    Feature Kayti Burt
    Aug 3, 2018

    This giveaway is being done in partnership with Disney Hyperion, who provided a copy of the book and merchandise for the contest.

    Hocus Pocusremains a Halloween classic. The story of teen boy Max Dennison, who moves from California to Salem, Massachusetts only to accidentally bring a trio of soul-sucking witches back to life, is a mainstay of the annual autumnal celebration. The movie ends with Max, his crush Allison, and little sister Dani, vanquishing the Sanderson sisters without losing their souls in the process. Now, 25 years after the film's initial release, we're finally getting more of the story.

    Hocus Pocus & the All-New Sequel, written by A.W. Jantha with illustrations from Matt Griffin, is a two-part young adult novel that features both a novelization of the original film, as well as a sequel that follows Max and Allison's 17-year-old daughter, Poppy, as she faces off against the Sanderson sisters her parents defeated all those years ago.

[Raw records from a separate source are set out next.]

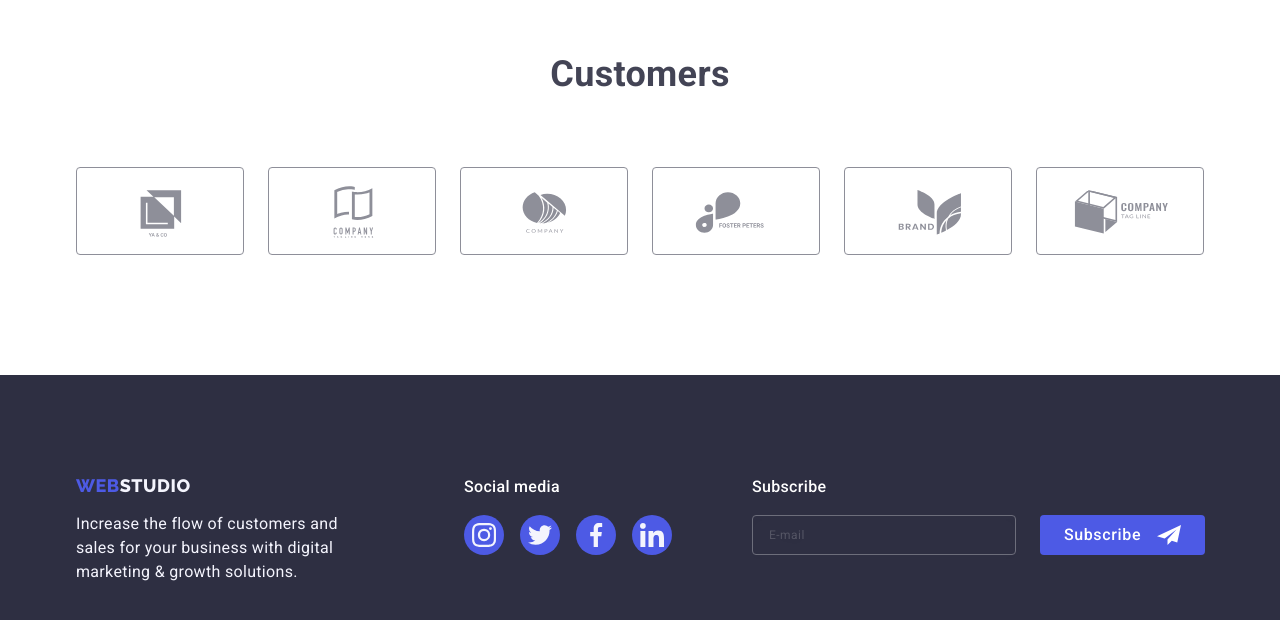
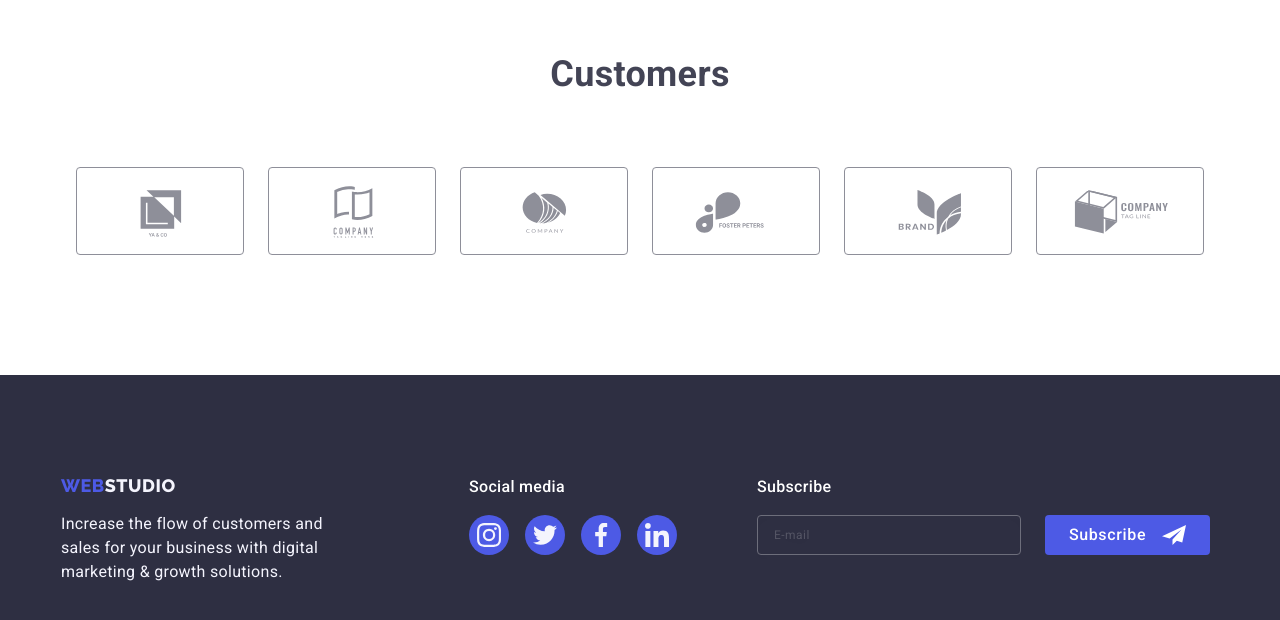
Before and after one commit to VinogradarMushroom/goit-markup-hw-07, a plain HTML site: page index.html in a window 1280 px wide. Shown: the part 1990-2610 px from the top of the page. Drawn offline with nearby package versions, Linux system fonts and the light colour scheme.

Commit message:
Update media.css

```diff
--- a/css/media.css
+++ b/css/media.css
@@ -372,17 +372,17 @@
 
   .footer {
     padding-top: 100px;
-    padding-bottom: 0px;
+    padding-bottom: 100px;
   }
 
   .footer-container {
     display: flex;
     align-items: baseline;
-    padding-bottom: 100px;
+    padding: 0;
   }
 
   .footer-main {
-    margin-right: 100px;
+    margin-right: 120px;
     margin-bottom: 0;
   }
 
```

    Den of Geek has partnered with Disney Hyperion for a special giveaway of the two-part novel, along with some sweet Hocus Pocus-themed swag. In addition to the book, one winner will receive: custom Sanderson Sisters cookies, a branded "Witch, Please" t-shirt, and a mug. Basically, you'll be all set for the coming Halloween season.

    Here's who to enter the contest: 

    - Join the Den of Geek Book Club!

    - Introduce yourself in the Introduce Yourself! message thread. (Be sure to mention it was the Hocus Pocus giveaway that brought you to the group!)

    Final entries will be accepted Friday, August 10th! One (1) winner will be drawn at random and contacted by Goodreads message. The winner must live in the United States. Good luck!

    The books hit stores on July 10th, so, even if you don't win the giveaway, you can still check out the stories yourself!

    Read Hocus Pocus & the All-New Sequel

    Read the latest Den of Geek Special Edition Magazine Here!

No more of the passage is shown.